How Effective Is The HIPAA Regulations?

Dawn Burriss of Optimize MagazineĀ has written a wonderful article on the HIPAA regulations and whether it has really changed anything at all. She has first hand knowledge of how everything used to be before going electronic and helped mold what we now know as HIPAA.

“More than a decade ago, I had the opportunity to help shape the early health-care transaction standards that would one day become HIPAA. I worked on the American National Standards Institute’s X12 835 committee to define the first version of standard remittance advice, which is now a HIPAA standard. Back then, we could only imagine a time when the health-care industry would give up its paper processes and go electronic. Thanks to HIPAA and the hard work of several industry organizations, standardized formats finally arrived, and electronic-transaction usage increased as a direct result.”

“The Department of Justice now has the authority to pursue only violations of the most egregious natureā€”those that represent deliberate misuse of patient information. The penalties for lesser violations, such as inadvertent disclosures of health information, were set in the original HIPAA legislation and aren’t, at first glance, particularly onerous: a minimum of $100 per violation per year, and a maximum of $25,000 per year per violation.
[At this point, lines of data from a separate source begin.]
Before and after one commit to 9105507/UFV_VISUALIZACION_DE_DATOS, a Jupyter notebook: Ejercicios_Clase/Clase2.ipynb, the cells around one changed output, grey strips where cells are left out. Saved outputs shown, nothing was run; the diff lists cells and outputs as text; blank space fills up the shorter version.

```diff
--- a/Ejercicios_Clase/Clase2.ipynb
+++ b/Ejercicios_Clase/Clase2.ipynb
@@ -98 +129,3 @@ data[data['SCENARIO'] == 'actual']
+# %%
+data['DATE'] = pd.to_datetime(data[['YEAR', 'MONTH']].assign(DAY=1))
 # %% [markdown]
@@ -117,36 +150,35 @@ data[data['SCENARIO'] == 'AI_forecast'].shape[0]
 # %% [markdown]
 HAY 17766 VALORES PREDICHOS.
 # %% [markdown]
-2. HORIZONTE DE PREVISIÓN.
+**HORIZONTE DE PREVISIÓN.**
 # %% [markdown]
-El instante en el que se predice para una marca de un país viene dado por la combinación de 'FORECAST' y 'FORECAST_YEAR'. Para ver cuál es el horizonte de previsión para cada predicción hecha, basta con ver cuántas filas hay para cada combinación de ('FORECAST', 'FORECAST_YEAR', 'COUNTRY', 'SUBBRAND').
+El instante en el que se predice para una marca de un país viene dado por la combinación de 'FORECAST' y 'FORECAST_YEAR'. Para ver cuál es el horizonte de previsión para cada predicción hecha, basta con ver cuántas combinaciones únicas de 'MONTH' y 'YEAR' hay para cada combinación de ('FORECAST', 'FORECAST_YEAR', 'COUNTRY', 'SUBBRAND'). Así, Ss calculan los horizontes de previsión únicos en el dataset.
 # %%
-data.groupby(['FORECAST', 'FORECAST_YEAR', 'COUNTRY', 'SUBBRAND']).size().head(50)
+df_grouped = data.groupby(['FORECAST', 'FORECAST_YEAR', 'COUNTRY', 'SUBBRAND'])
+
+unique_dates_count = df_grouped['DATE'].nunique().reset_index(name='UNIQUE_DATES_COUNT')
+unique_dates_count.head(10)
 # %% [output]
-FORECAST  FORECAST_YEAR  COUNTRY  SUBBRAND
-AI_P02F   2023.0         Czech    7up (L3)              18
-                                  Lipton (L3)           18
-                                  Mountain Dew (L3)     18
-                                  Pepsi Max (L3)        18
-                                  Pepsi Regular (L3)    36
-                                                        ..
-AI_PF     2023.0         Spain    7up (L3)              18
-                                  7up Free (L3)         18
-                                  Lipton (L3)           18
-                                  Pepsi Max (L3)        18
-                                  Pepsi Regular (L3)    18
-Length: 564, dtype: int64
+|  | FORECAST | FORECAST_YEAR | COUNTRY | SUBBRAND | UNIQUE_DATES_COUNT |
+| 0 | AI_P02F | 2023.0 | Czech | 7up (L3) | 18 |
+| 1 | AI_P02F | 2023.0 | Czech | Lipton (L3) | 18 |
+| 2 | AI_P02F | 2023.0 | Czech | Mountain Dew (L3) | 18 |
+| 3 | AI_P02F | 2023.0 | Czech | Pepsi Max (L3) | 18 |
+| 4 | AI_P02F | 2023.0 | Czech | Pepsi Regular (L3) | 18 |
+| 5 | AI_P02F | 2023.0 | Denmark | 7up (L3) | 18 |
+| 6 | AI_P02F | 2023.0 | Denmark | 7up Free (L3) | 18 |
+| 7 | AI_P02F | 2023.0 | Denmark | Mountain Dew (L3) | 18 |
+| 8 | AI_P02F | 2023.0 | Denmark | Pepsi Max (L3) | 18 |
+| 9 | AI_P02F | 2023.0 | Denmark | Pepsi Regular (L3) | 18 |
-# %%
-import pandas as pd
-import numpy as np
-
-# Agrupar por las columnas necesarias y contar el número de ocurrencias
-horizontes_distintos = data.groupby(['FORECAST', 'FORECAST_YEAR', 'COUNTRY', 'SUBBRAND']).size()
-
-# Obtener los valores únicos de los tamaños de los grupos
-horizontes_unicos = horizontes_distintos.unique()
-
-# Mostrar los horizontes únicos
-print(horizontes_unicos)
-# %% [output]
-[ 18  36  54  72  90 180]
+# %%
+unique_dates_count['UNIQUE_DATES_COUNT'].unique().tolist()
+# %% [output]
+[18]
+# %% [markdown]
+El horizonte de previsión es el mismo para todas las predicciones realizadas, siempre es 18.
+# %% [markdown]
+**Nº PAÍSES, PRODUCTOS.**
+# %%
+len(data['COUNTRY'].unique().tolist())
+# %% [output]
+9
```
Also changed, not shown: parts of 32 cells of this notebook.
The real deterrent isn’t the fines themselves, but the bad publicity that befalls an organization when fines are imposed.”

Sorry, comments are closed for this post.